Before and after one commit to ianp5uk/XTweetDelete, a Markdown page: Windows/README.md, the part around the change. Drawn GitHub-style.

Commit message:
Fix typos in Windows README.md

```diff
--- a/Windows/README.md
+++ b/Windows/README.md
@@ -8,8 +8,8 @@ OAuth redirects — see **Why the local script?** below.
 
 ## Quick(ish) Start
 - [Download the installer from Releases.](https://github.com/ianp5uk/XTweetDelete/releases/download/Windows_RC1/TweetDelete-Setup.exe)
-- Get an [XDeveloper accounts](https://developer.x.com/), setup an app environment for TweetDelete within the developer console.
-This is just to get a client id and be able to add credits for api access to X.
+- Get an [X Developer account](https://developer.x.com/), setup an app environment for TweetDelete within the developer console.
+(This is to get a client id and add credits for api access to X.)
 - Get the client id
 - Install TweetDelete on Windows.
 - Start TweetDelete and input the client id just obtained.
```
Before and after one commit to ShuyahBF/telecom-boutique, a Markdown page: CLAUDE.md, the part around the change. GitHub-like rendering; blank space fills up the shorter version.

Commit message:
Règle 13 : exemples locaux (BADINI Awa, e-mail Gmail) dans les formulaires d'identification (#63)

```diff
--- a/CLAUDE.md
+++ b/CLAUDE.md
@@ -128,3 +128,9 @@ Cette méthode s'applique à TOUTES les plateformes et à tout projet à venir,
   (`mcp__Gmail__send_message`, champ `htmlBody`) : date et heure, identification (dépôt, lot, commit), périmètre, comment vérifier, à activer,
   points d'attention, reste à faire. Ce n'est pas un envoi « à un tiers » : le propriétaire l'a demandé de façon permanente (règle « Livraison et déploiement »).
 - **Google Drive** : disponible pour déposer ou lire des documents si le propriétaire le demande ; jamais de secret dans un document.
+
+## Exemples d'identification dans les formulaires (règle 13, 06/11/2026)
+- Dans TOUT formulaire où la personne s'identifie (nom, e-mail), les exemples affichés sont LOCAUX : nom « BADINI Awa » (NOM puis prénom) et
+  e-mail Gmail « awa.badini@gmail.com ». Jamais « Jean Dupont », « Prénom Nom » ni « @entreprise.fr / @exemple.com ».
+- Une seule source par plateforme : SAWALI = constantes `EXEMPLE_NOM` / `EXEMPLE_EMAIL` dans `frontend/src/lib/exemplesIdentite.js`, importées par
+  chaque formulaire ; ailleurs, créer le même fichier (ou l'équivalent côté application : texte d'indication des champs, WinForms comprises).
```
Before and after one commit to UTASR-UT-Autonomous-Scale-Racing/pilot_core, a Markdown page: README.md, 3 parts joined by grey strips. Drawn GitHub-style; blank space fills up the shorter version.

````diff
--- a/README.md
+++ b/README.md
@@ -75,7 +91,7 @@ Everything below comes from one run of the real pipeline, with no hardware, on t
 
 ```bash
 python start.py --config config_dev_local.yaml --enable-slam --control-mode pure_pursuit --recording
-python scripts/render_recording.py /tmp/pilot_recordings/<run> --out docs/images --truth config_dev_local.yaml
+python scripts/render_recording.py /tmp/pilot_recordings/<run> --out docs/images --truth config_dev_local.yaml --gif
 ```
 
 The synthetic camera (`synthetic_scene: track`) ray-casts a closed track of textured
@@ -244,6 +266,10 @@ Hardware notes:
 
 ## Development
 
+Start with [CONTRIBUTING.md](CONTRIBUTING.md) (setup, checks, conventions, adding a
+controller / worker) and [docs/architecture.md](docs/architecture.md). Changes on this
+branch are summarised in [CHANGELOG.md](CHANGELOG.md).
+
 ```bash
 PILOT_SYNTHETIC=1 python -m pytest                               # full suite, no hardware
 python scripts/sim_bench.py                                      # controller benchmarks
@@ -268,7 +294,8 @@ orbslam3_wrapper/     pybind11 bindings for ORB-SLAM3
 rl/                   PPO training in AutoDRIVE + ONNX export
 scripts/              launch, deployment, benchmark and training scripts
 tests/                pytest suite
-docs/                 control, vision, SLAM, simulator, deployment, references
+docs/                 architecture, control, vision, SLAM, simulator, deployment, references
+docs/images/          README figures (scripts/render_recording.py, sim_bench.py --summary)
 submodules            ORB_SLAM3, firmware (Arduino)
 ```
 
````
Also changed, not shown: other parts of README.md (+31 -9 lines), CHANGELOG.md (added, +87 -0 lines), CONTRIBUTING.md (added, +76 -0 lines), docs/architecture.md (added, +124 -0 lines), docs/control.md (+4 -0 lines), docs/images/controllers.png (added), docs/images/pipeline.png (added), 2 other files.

· · · · · · ·

• Required work: Scan the entries for lines holding the string "client", then copy every one of them.

• Task answer:
-This is just to get a client id and be able to add credits for api access to X.
+(This is to get a client id and add credits for api access to X.)
 - Get the client id
 - Start TweetDelete and input the client id just obtained.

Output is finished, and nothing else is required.